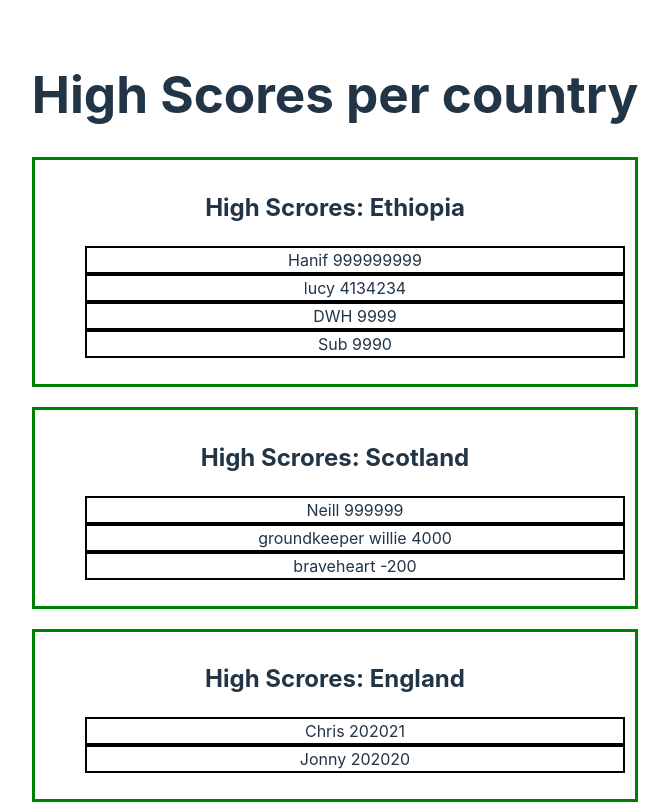
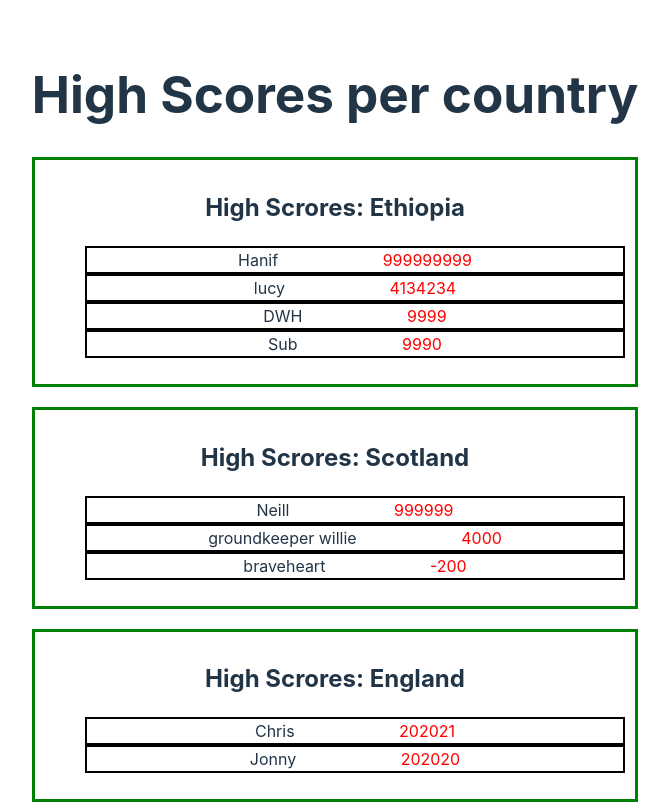
Before and after one commit to eediallo/high-scores-react, a React (Vite) app: page / in a window 1280 px wide. Shown: the top 804 px of the page, without its empty margins (305-974 px from the left). Built offline with nearby package versions, Linux system fonts and the light colour scheme.

Commit message:
style high scores

```diff
--- a/src/App.css
+++ b/src/App.css
@@ -44,6 +44,7 @@
 .score {
   list-style: none;
   border: solid 2px black;
+  align-items: center;
 }
 
 .scores-container {
@@ -51,3 +52,8 @@
   margin-bottom: 20px;
   padding: 10px;
 }
+
+.high-score{
+  color: red;
+  margin-left: 100px;
+}
```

Requirement: Copy all lines from the data that hold the word "left".

Exercise answer:
Before and after one commit to eediallo/high-scores-react, a React (Vite) app: page / in a window 1280 px wide. Shown: the top 804 px of the page, without its empty margins (305-974 px from the left). Built offline with nearby package versions, Linux system fonts and the light colour scheme.
+  margin-left: 100px;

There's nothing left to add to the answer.